Exercise brief: Return the lines below that contain the word "diagrams".
▽
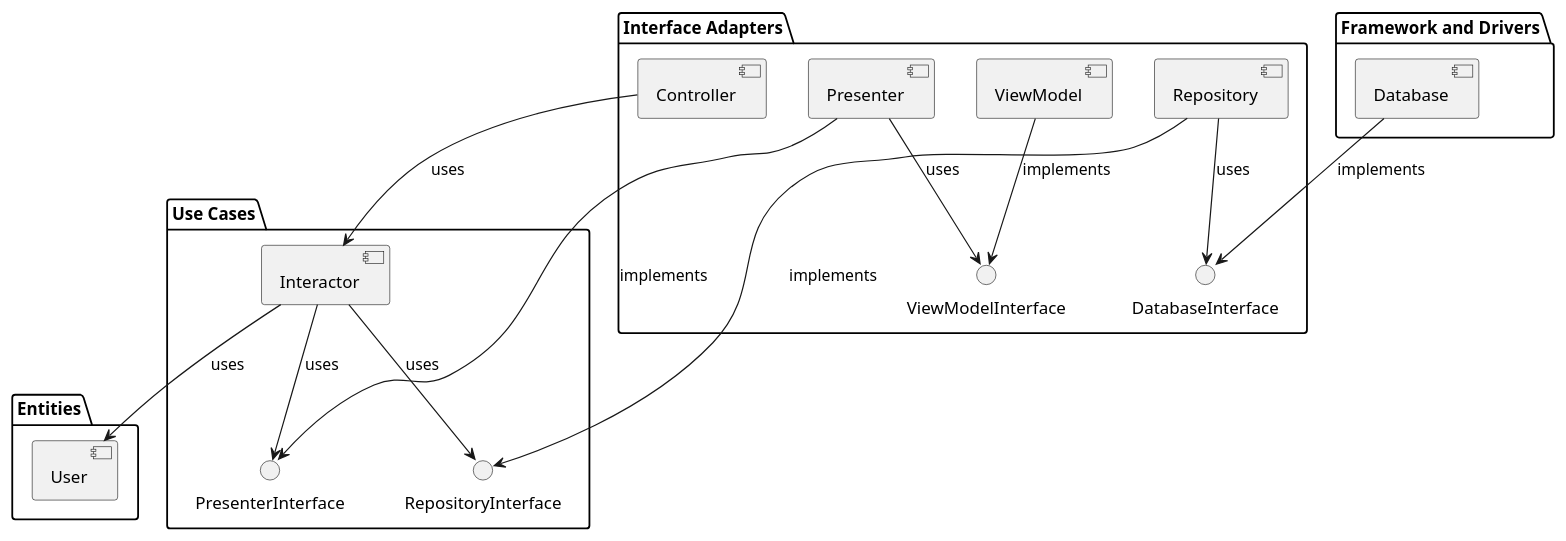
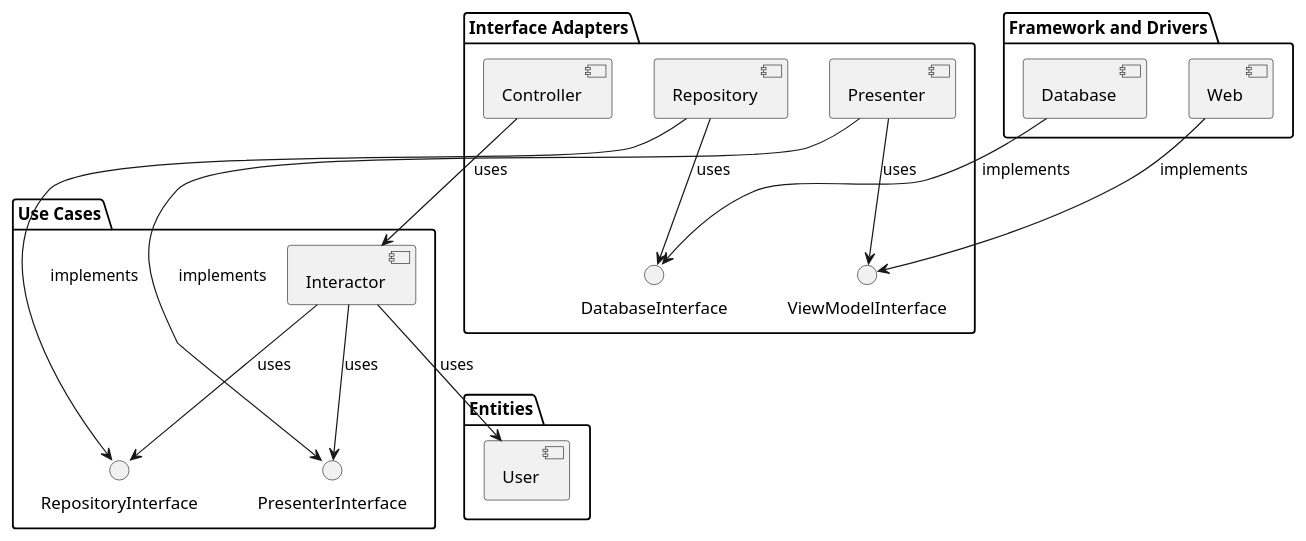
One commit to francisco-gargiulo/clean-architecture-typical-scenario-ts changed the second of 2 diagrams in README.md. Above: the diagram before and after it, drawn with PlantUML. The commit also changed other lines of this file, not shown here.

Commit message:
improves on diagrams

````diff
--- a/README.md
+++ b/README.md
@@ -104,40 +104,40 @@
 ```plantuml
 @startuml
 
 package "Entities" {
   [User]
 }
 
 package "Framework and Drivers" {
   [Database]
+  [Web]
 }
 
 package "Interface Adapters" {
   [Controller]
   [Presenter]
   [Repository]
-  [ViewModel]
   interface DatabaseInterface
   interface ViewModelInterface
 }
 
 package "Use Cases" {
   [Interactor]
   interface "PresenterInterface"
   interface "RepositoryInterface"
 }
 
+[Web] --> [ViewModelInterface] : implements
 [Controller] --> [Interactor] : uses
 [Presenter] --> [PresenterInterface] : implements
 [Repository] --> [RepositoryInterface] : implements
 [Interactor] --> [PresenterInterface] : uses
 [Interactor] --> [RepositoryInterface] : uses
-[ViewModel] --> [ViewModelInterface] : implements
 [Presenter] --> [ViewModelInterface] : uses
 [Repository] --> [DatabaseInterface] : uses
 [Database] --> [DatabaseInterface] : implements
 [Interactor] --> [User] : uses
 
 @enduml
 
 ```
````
△
Response area:
One commit to francisco-gargiulo/clean-architecture-typical-scenario-ts changed the second of 2 diagrams in README.md. Above: the diagram before and after it, drawn with PlantUML. The commit also changed other lines of this file, not shown here.
improves on diagrams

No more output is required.